    So this really doesn't have to do with Obamacare...more to do with manufacturers not meeting US Food and Drug standards. Lines get shut down and other companies struggle to make up the difference in production.

  • ginaosbo Jun 1, 2011

    ObamaCare, working for you, so you don't have to!

  • ECUGrl2015 May 31, 2011

    Hmm Obamacare still sounding good to everyone? This has been going on in Canada for years.

  • MudLife May 31, 2011

    Well here's a hint stop handing out Percocet for every little thing. An orthopedic told me when i had a broke hand that all the ER wants to do is hand it out for everything they can.

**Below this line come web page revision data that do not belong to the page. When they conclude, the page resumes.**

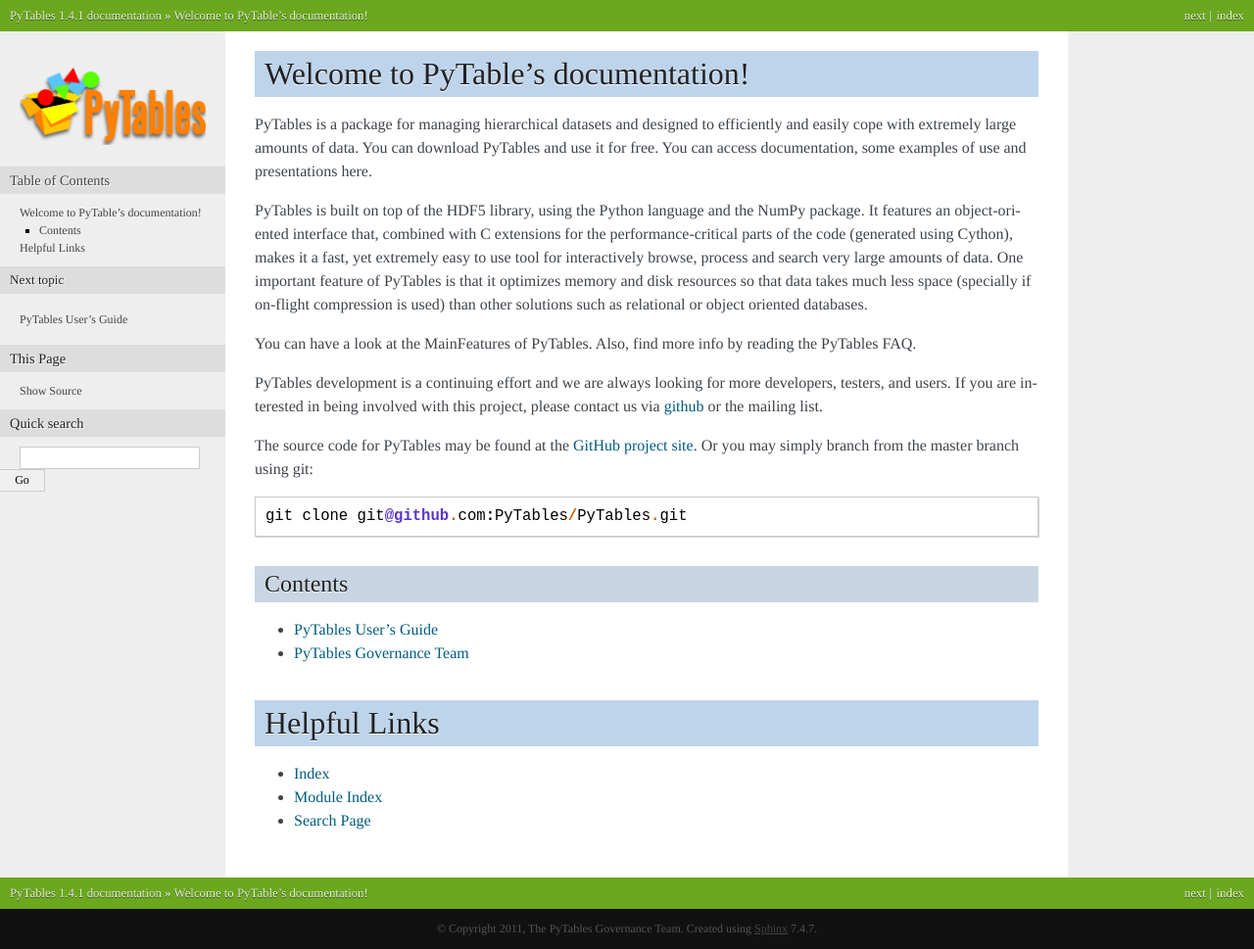
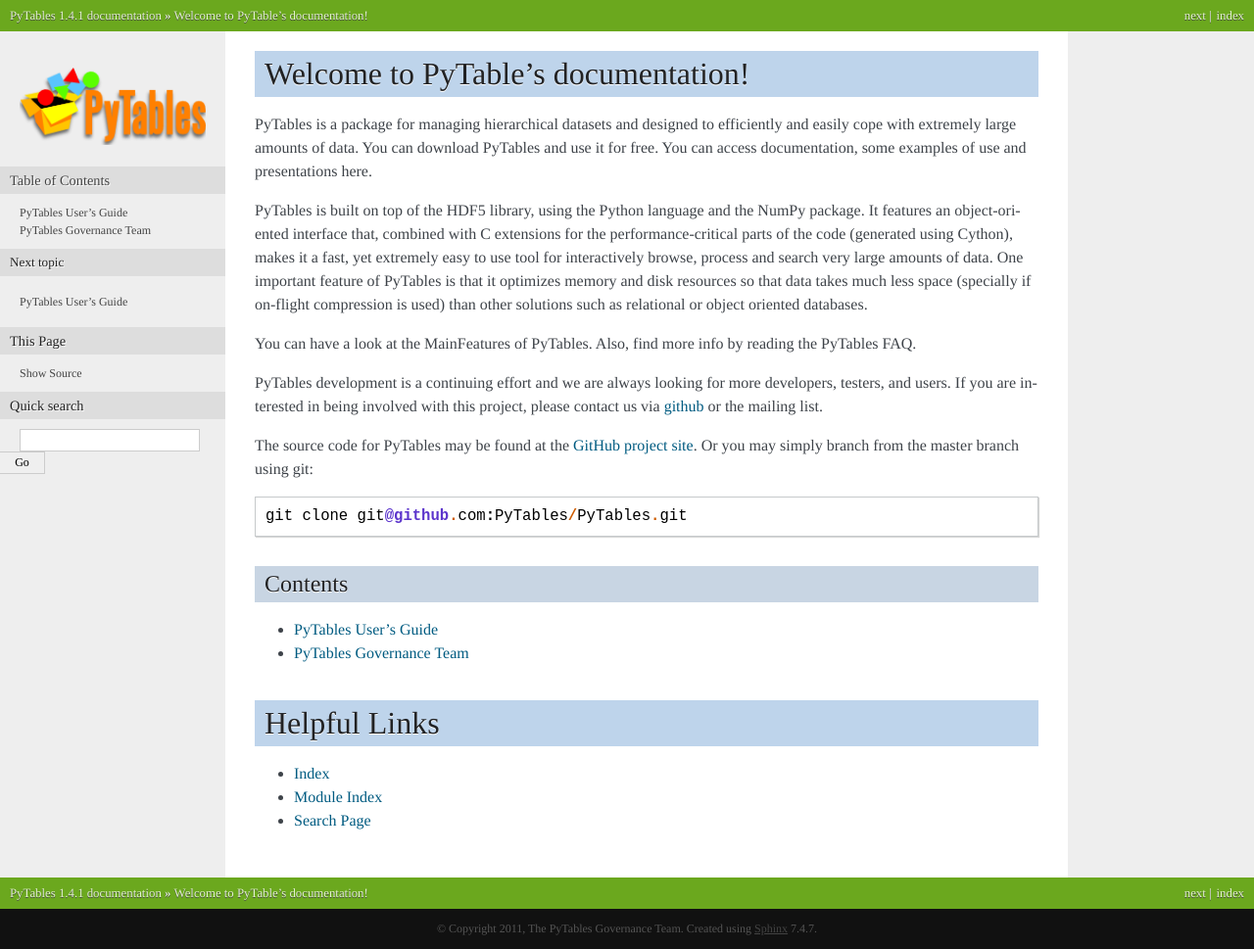
Before and after one commit to PyTables/PyTables, a Sphinx documentation site: the page built from doc/source/index.rst, in a window 1280 px wide. Shown: the whole page at 98% size. Built offline with Sphinx 7.4.7, drawn with Linux system fonts in a browser that asks for light colours; formulas are drawn with MathJax 3.

Commit message:
Use a global TOC for the index page

```diff
--- a/doc/source/conf.py
+++ b/doc/source/conf.py
@@ -144,7 +144,10 @@
 #html_use_smartypants = True
 
 # Custom sidebar templates, maps document names to template names.
-#html_sidebars = {}
+html_sidebars = {
+    'index': ['globaltoc.html', 'relations.html', 'sourcelink.html',
+              'searchbox.html']
+}
 
 # Additional templates that should be rendered to pages, maps page names to
 # template names.
```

Plus so many people prescription drug addicts trying everything they can to get a hold of it. So that's your 2 problems there.

  • tarheellye May 31, 2011

    Minor correction--not "neorepinephrine," it's norepinephrine.

  • obs May 30, 2011

    "The hospital hasn't passed the higher price onto patients." This is hilarious. Maybe they are too busy charging patients $100.00 per pillow or $90.00 per IV syringe or 450.00 per titanium screw.

  • Milkman May 30, 2011

    The side effects of Obamacare have started and will only continue to get worse. There are provisions in the law that make it very unprofitable to make drugs such as the ones in question. Less regulation would lead to more drugs, but telling a drug company they have to inform the FDA 6 months before dropping a drug is fair.

  • burnhace May 27, 2011

    When there is so much money in the practice of medicine, is it any wonder that many people in that field are in it only for the money? We don't hear about greedy teachers or firemen do we? Oh wait. I forgot Wisconsin.

  • davidgnews May 27, 2011

    So who didn't plan properly here? The pharmcos or the hospitals?

    Someone is either clearly asleep at the switch, or overprotective of their relative market(s). We're talking about commonly used medicine here, so there should be no excuse.

    I agree oceancandle, it's all about the dollar. There are already a lot of people in healthcare that are only there to make money and care little about anything else.

  • oceancandle May 26, 2011

    This is all about the dollar, not the patients. Patients don't matter when it comes down to money.